Prenatal Sleep Focus Group Study

Below is a description of our focus group findings. Links to the scientific article describing the focus groups are to the right.

Why did we do this study?

  • Many pregnant people have problems sleeping, often due to physical discomfort and having a busy mind. However, there is little research on how to improve prenatal sleep, and most of this research doesn’t focus on physical discomfort and having a busy mind.
  • Mindfulness-based interventions have been shown to help coping with discomfort and quieting a busy mind.  Because of this, we thought that a mindfulness-based intervention could help pregnant people cope with the physical discomfort and worries that tend to disturb their sleep.
  • Before developing our mindfulness-based intervention, we wanted to learn more about pregnant people’s experiences with poor sleep and what they would want our program to look like. To do this, we conducted focus groups and interviews with pregnant and postpartum people who experienced poor sleep during pregnancy.
  • In this paper, we describe the main themes and takeaways that came up during these focus groups and interviews.

What was involved in the study?

  • Pregnant participants completed a focus group with other pregnant participants. Postpartum participants completed an interview with Dr. Felder. 
  • Participants were asked about sleep during pregnancy, their interest in a mindfulnes program for improving sleep during pregnancy, what format they would want the program delivered in, and what content they would want the program to address. 

Who participated?

  • There were 15 participants in this study (12 were pregnant, 3 were postpartum).
  • All participants were based in the Bay Area.
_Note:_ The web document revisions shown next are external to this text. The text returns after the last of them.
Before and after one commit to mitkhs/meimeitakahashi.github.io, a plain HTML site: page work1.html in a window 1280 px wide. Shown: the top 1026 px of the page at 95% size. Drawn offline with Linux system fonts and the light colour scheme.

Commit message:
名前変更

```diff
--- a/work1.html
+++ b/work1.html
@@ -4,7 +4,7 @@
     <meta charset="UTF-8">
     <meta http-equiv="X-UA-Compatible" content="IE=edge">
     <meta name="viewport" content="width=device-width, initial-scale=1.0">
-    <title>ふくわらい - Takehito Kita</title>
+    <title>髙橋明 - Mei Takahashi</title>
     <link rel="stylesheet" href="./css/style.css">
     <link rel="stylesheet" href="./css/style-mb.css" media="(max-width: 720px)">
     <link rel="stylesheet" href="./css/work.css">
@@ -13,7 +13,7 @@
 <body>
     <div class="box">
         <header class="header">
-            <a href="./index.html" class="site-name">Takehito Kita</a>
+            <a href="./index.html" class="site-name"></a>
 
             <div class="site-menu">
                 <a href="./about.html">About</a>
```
What did we find?

  • Participants were frustrated that their sleep problems during pregnancy were ignored and dismissed, and that it was hard to find helpful information about how to improve sleep.
  • Participants were interested in a group mindfulness program for improving sleep during pregnancy, and liked the idea of a program that involved both in-person and online sessions. (Note that we collected the majority of our data prior to COVID.)
  • Participants wanted information about sleep during pregnancy and tools for improving their sleep. Most participants preferred a program focused mainly on sleep, as opposed to one focused on childbirth, parenting, and sleep.
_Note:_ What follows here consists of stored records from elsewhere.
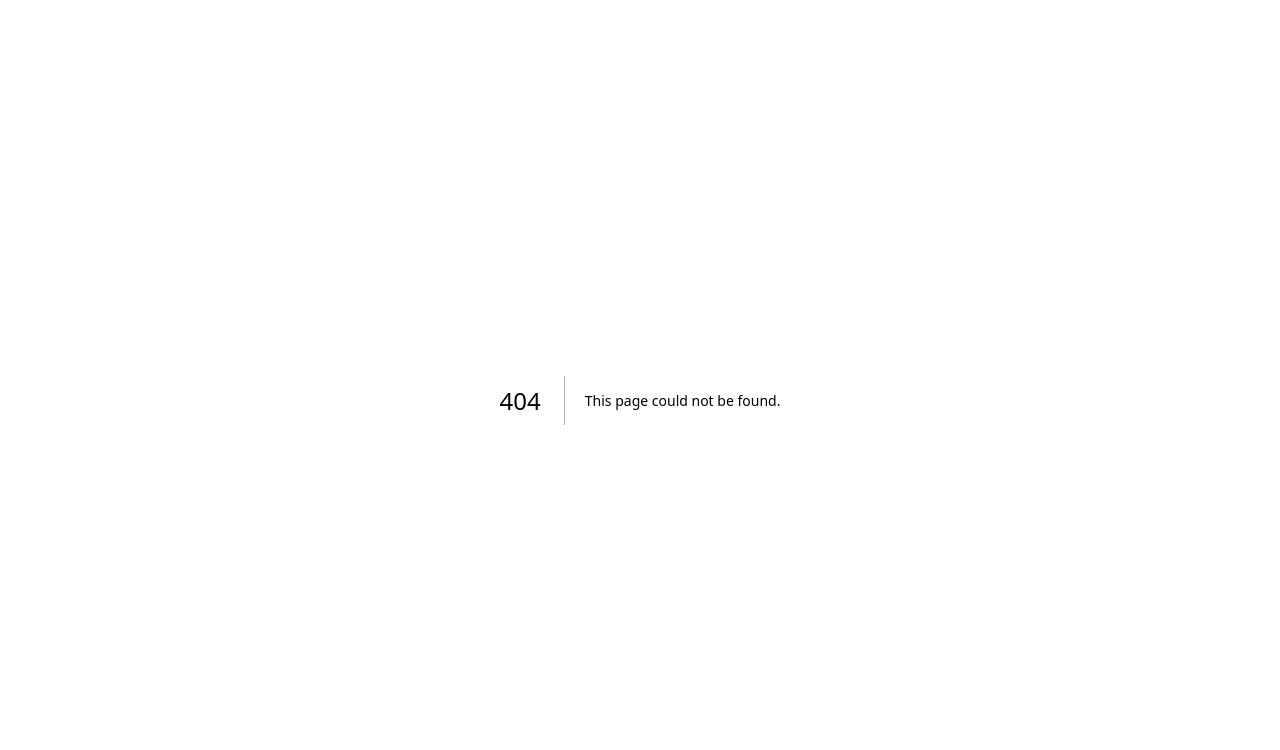
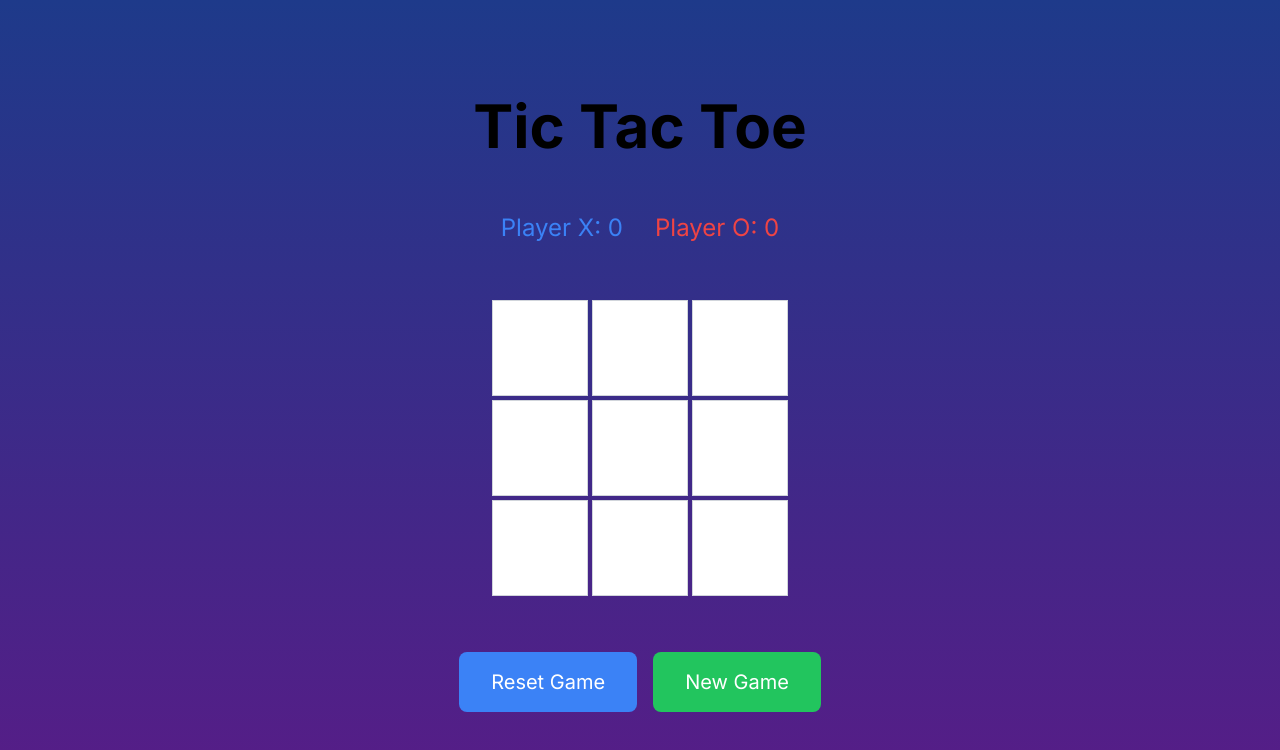
Before and after one commit to prakhar30/Tic-Tac-Toe, a Next.js app: page /game in a window 1280 px wide. Before the commit this address had no page. Shown: the top 750 px of the page. Built offline with nearby package versions, Linux system fonts and the light colour scheme; sample sign-in values are in the browser's storage.

Commit message:
added redirection to game board on login

```diff
--- /dev/null
+++ b/src/app/game/page.tsx
@@ -0,0 +1,22 @@
+'use client';
+
+import { useEffect } from 'react';
+import { useRouter } from 'next/navigation';
+import GameLobby from '../../components/GameLobby';
+
+export default function GamePage() {
+  const router = useRouter();
+
+  useEffect(() => {
+    const token = localStorage.getItem('accessToken');
+    if (!token) {
+      router.replace('/');
+    }
+  }, [router]);
+
+  return (
+    <main className="flex min-h-screen flex-col items-center justify-center p-24">
+      <GameLobby />
+    </main>
+  );
+}
--- a/src/components/Board.tsx
+++ b/src/components/Board.tsx
@@ -1,46 +1,78 @@
 'use client'
 
-import React from 'react'
+import React, { useState, useEffect } from 'react'
 import { useGame } from '@/context/GameContext'
-import Cell from './Cell'
 
-const Board: React.FC = () => {
+interface BoardProps {
+  onGameEnd: (winner: string | null) => void;
+}
+
+const Board: React.FC<BoardProps> = ({ onGameEnd }) => {
   const { gameState, handleCellClick } = useGame()
   const { board, winner } = gameState
+  const [squares, setSquares] = useState<Array<string | null>>(Array(9).fill(null));
+  const [isXNext, setIsXNext] = useState(true);
 
-  const getWinningCells = () => {
-    if (!winner || winner === 'DRAW') return []
-
-    const winningCombos = [
+  const calculateWinner = (squares: Array<string | null>): string | null => {
+    const lines = [
       [0, 1, 2], [3, 4, 5], [6, 7, 8], // rows
       [0, 3, 6], [1, 4, 7], [2, 5, 8], // columns
       [0, 4, 8], [2, 4, 6] // diagonals
-    ]
+    ];
 
-    return winningCombos.find(combo =>
-      combo.every(index => board[index] === winner)
-    ) || []
-  }
+    for (const [a, b, c] of lines) {
+      if (squares[a] && squares[a] === squares[b] && squares[a] === squares[c]) {
+        return squares[a];
+      }
+    }
+    return null;
+  };
 
-  const winningCells = getWinningCells()
+  useEffect(() => {
+    const winner = calculateWinner(squares);
+    if (winner || squares.every(square => square !== null)) {
+      onGameEnd(winner);
+    }
+  }, [squares, onGameEnd]);
+
+  const handleSquareClick = (index: number) => {
+    if (squares[index] || calculateWinner(squares)) return;
+
+    const newSquares = squares.slice();
+    newSquares[index] = isXNext ? 'X' : 'O';
+    setSquares(newSquares);
+    setIsXNext(!isXNext);
+    handleCellClick(index);
+  };
+
+  const renderSquare = (index: number) => {
+    const winner = calculateWinner(squares);
+    const isWinningSquare = winner && squares[index] === winner;
+
+    return (
+      <button
+        key={index}
+        onClick={() => handleSquareClick(index)}
+        className={`w-24 h-24 border border-gray-300 text-5xl font-bold flex items-center justify-center
+          ${squares[index] === 'X' ? 'text-blue-500' : 'text-red-500'}
+          ${isWinningSquare ? 'bg-green-100' : 'bg-white'}`}
+        disabled={!!squares[index] || !!calculateWinner(squares)}
+        aria-label={`Cell ${index + 1}`}
+      >
+        {squares[index]}
+      </button>
+    );
+  };
 
   return (
     <div
+      className="grid grid-cols-3 gap-1"
       role="grid"
       aria-label="Tic Tac Toe Board"
-      className="grid grid-cols-3 gap-2 max-w-[400px] mx-auto"
     >
-      {board.map((cell, index) => (
-        <Cell
-          key={index}
-          value={cell}
-          index={index}
-          onCellClick={handleCellClick}
-          isWinningCell={winningCells.includes(index)}
-        />
-      ))}
+      {Array(9).fill(null).map((_, index) => renderSquare(index))}
     </div>
-  )
+  );
 }
 
 export default Board
--- /dev/null
+++ b/src/components/GameLobby.tsx
@@ -0,0 +1,60 @@
+import React, { useState } from 'react';
+import Board from './Board';
+
+const GameLobby: React.FC = () => {
+  const [scores, setScores] = useState({ X: 0, O: 0 });
+  const [winner, setWinner] = useState<string | null>(null);
+
+  const handleGameEnd = (winner: string | null) => {
+    if (winner) {
+      setWinner(winner);
+      setScores(prev => ({
+        ...prev,
+        [winner]: prev[winner as keyof typeof prev] + 1
+      }));
+    }
+  };
+
+  const handleNewGame = () => {
+    setWinner(null);
+  };
+
+  const handleResetGame = () => {
+    setWinner(null);
+    setScores({ X: 0, O: 0 });
+  };
+
+  return (
+    <div className="flex flex-col items-center gap-6">
+      <h1 className="text-6xl font-bold mb-8">Tic Tac Toe</h1>
+
+      {winner && (
+        <h2 className="text-4xl font-bold mb-4">Player {winner} Wins!</h2>
+      )}
+
+      <div className="flex gap-8 text-2xl mb-8">
+        <span className="text-blue-500">Player X: {scores.X}</span>
+        <span className="text-red-500">Player O: {scores.O}</span>
+      </div>
+
+      <Board onGameEnd={handleGameEnd} key={winner ? 'winner' : 'playing'} />
+
+      <div className="flex gap-4 mt-8">
+        <button
+          onClick={handleResetGame}
+          className="px-8 py-4 text-xl bg-blue-500 text-white rounded-lg hover:bg-blue-600 transition-colors"
+        >
+          Reset Game
+        </button>
+        <button
+          onClick={handleNewGame}
+          className="px-8 py-4 text-xl bg-green-500 text-white rounded-lg hover:bg-green-600 transition-colors"
+        >
+          New Game
+        </button>
+      </div>
+    </div>
+  );
+};
+
+export default GameLobby;
--- a/src/components/Login.tsx
+++ b/src/components/Login.tsx
@@ -1,6 +1,7 @@
 // src/components/Login.tsx
 
 import React, { useState } from 'react';
+import { useRouter } from 'next/navigation';
 import NetworkManager from '../network/NetworkManager';
 
 interface LoginProps {
@@ -8,16 +9,25 @@ interface LoginProps {
 }
 
 const Login: React.FC<LoginProps> = ({ toggleView }) => {
+  const router = useRouter();
   const [username, setUsername] = useState('');
   const [password, setPassword] = useState('');
+  const [error, setError] = useState('');
 
   const handleLogin = async () => {
     try {
       const response = await NetworkManager.login(username, password);
-      const token = response.getAccessToken(); // Assuming the response has a getToken method
+      const token = response.getAccessToken();
+
+      // Store in localStorage for client-side checks
       localStorage.setItem('accessToken', token);
+
+      // Store in cookies for middleware
+      document.cookie = `accessToken=${token}; path=/`;
+
+      router.push('/game');
     } catch (error) {
-      alert('Login failed');
+      setError('Login failed. Please check your credentials.');
     }
   };
 
@@ -25,6 +35,9 @@ const Login: React.FC<LoginProps> = ({ toggleView }) => {
     <div className="bg-white p-8 rounded-lg shadow-lg max-w-sm w-full">
       <h2 className="text-2xl font-bold text-center mb-4">Tic Tac Toe</h2>
       <p className="text-center mb-6">Welcome back!</p>
+      {error && (
+        <p className="text-red-500 text-sm text-center mb-4">{error}</p>
+      )}
       <input
         type="text"
         placeholder="Username"
@@ -43,7 +56,7 @@ const Login: React.FC<LoginProps> = ({ toggleView }) => {
       />
       <button
         onClick={handleLogin}
-        className="w-full bg-blue-600 text-white p-2 rounded mb-4"
+        className="w-full bg-blue-600 text-white p-2 rounded mb-4 hover:bg-blue-700 transition-colors duration-200"
       >
         Login
       </button>
--- /dev/null
+++ b/src/middleware.ts
@@ -0,0 +1,33 @@
+import { NextResponse } from 'next/server';
+import type { NextRequest } from 'next/server';
+
+export function middleware(request: NextRequest) {
+  // Get the pathname of the request
+  const path = request.nextUrl.pathname;
+
+  // Only protect API routes
+  const isApiRoute = path.startsWith('/api/');
+
+  // Get the token from the request cookies
+  const token = request.cookies.get('accessToken')?.value;
+
+  // If it's an API route and there's no token, return unauthorized
+  if (isApiRoute && !token) {
+    return new NextResponse(
+      JSON.stringify({ success: false, message: 'Authentication required' }),
+      {
+        status: 401,
+        headers: {
+          'Content-Type': 'application/json',
+        },
+      }
+    );
+  }
+
+  return NextResponse.next();
+}
+
+// Configure which routes to run middleware on
+export const config = {
+  matcher: ['/api/:path*']
+};
```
Why is this important?

  • These findings suggest that sleep disturbance is a major concern during pregnancy.
  • A mindfulness program could improve sleep during pregnancy and meet needs that are often neglected.
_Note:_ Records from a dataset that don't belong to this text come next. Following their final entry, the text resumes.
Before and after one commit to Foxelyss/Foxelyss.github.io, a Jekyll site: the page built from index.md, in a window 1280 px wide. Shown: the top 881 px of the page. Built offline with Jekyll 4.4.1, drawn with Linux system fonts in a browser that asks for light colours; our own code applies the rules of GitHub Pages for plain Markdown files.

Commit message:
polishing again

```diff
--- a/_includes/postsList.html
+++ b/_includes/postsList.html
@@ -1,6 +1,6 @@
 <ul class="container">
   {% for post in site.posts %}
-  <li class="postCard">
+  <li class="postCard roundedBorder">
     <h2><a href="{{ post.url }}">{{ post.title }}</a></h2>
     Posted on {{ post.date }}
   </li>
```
What’s next?

  • Based on the results from this study, we are testing an 8-week online mindfulness program for improving sleep during pregnancy in a sample of 50 pregnant people.


  • We are so grateful for the time our participants spent sharing their experiences and opinons with us.
  • We believe that because of them, this research will improve the lives of those struggling with sleep problems during pregnancy.